Asked if he sees any impact on the rollout of big-ticket infrastructure projects spanning across provinces and regions, which may be broken down into autonomous states under a federal form of government, Ernesto Pernia told reporters: “If anything at all, federalism will not be implemented in the next two to three years; maybe, towards the end of the administration. So I don’t think it will be a stumbling block.”
He added: “It will take time to implement federalism—lots of preparations are needed.”
The economic team would study the impact of federalism on the economy, said Pernia, who heads the state planning agency National Economic and Development Authority.
But for the head of the Duterte administration’s economic team, tax administration and revenue sharing under a federal form of government are expected to be “very challenging.”
“Let’s just say it will be challenging, very challenging because the tendency [will be for] different federal states to retain as much revenue as they can and give the national government as much expenses,” Finance Secretary Carlos G. Dominguez III said in response to a question during the 2018 inaugural meeting of the Management Association of the Philippines (MAP) last Tuesday regarding the administration’s plan to shift to a federal form of government.
“There’s potential for it to become a nightmare. We are watching it very closely, particularly the revenue-sharing schemes that are going to be put forward for the [proposed] federal government,” Dominguez added.

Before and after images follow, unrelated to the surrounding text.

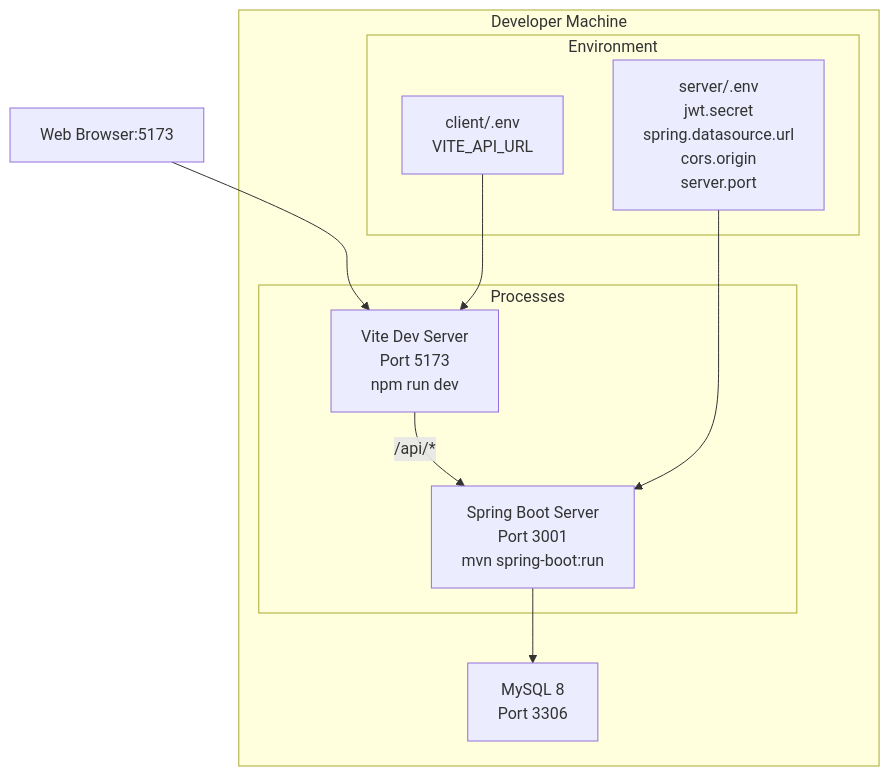
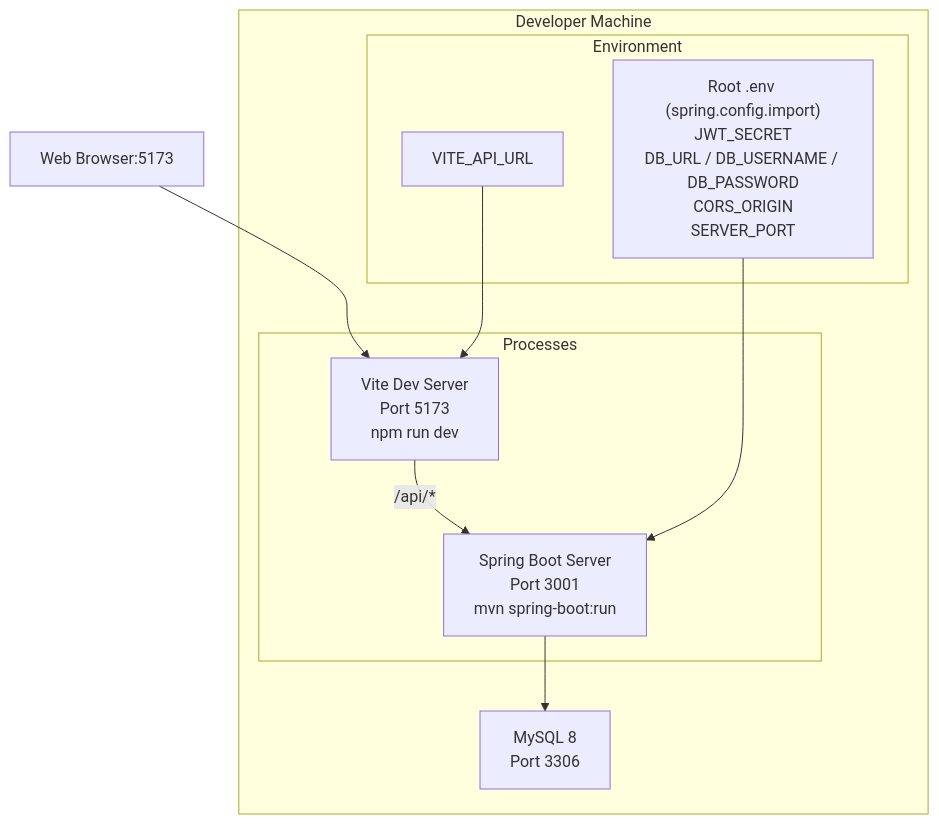
Diagram 19 of 24 in docs/SDD.md (nghiaxh/hr-management), drawn with Mermaid before and after one commit. The commit also changed other lines of this file and 8 other files, not shown here.

````diff
--- a/docs/SDD.md
+++ b/docs/SDD.md
@@ -1054,19 +1022,19 @@
 ```mermaid
 graph TB
     subgraph "Developer Machine"
         MYSQL["MySQL 8<br/>Port 3306"]
         subgraph "Processes"
             SRV["Spring Boot Server<br/>Port 3001<br/>mvn spring-boot:run"]
             CLT["Vite Dev Server<br/>Port 5173<br/>npm run dev"]
         end
         subgraph "Environment"
-            ENV["server/.env<br/>jwt.secret<br/>spring.datasource.url<br/>cors.origin<br/>server.port"]
-            CLT_ENV["client/.env<br/>VITE_API_URL"]
+            ENV["Root .env (spring.config.import)<br/>JWT_SECRET<br/>DB_URL / DB_USERNAME / DB_PASSWORD<br/>CORS_ORIGIN<br/>SERVER_PORT"]
+            CLT_ENV["VITE_API_URL"]
         end
     end
     BROWSER[Web Browser:5173] --> CLT
     CLT -->|/api/*| SRV
     SRV --> MYSQL
     ENV --> SRV
     CLT_ENV --> CLT
 ```
````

In the meantime, Finance Undersecretary Grace Karen Singson said in a statement that the passage into law of the Tax Reform for Acceleration and Inclusion (TRAIN) Act would help make the “Build, Build, Build” initiative “financially feasible.”
Under “Build, Build, Build,” the government plans to roll out 75 “game-changing” projects, with about half targeted to be finished within President Duterte’s term, alongside spending up to P9 trillion on hard and modern infrastructure until 2022 to usher in “the golden age of infrastructure.”
According to Singson, “the government can afford this massive infrastructure spending, given the ample fiscal space that the economy has right now as a result of the sound fiscal management of the past administrations.”
Singson said the TRAIN, in particular, “will ensure a steady revenue flow for the government totaling P786 billion over the medium term.”
“The TRAIN will partly fund the infrastructure program as 70 percent of the incremental revenues from this tax reform law will be earmarked for infrastructure,” Singson pointed out.
The Finance official added that “Build, Build, Build” would be supported by “prudent fiscal management” amid declining debt service payments.
“The “Build, Build, Build” strategy will be funded in a fiscally responsible and sustainable manner, with the government committed to keeping the budget deficit at 3 percent of gross domestic product so that [the] national government’s debt-to-GDP ratio target of 37.7 percent could be attained by the end of the Duterte administration,” according to Singson.
Also, “aid and investment pledges from China and Japan—the result of the President’s foreign policy rebalancing toward Asia—has this far yielded $7.3 billion in soft loans and grants from Beijing and another $1.2 billion from Tokyo, which would be spent on infrastructure, the rebuilding efforts in Marawi City and on reinforcing the country’s maritime capabilities,” the Finance official noted.
“Though ambitious, every penny is worth spending for. The ‘Build, Build, Build’ program will create 1.7 million jobs by 2022 as well as secure our country’s fast-paced growth in the medium term,” Singson said.
“With economic studies showing that every peso invested in infrastructure yields two pesos and four centavos in economic activity, we can expect this stimulus to cause a surge in our growth,” Singson added.
Last Tuesday, Pernia said the “Build, Build, Build” is expected to boost overall construction growth this year as the government targets a higher GDP growth range of 7-8 percent.
“The Build, Build, Build program will continue its momentum in providing more opportunities to our country such as investments, job creation, connectivity, and dependable delivery of public services,” according to Pernia.
Last week, Neda Undersecretary Rolando G. Tungalan said the government would break ground for 34 or almost half of the 75 flagship infrastructure projects under the build program this year.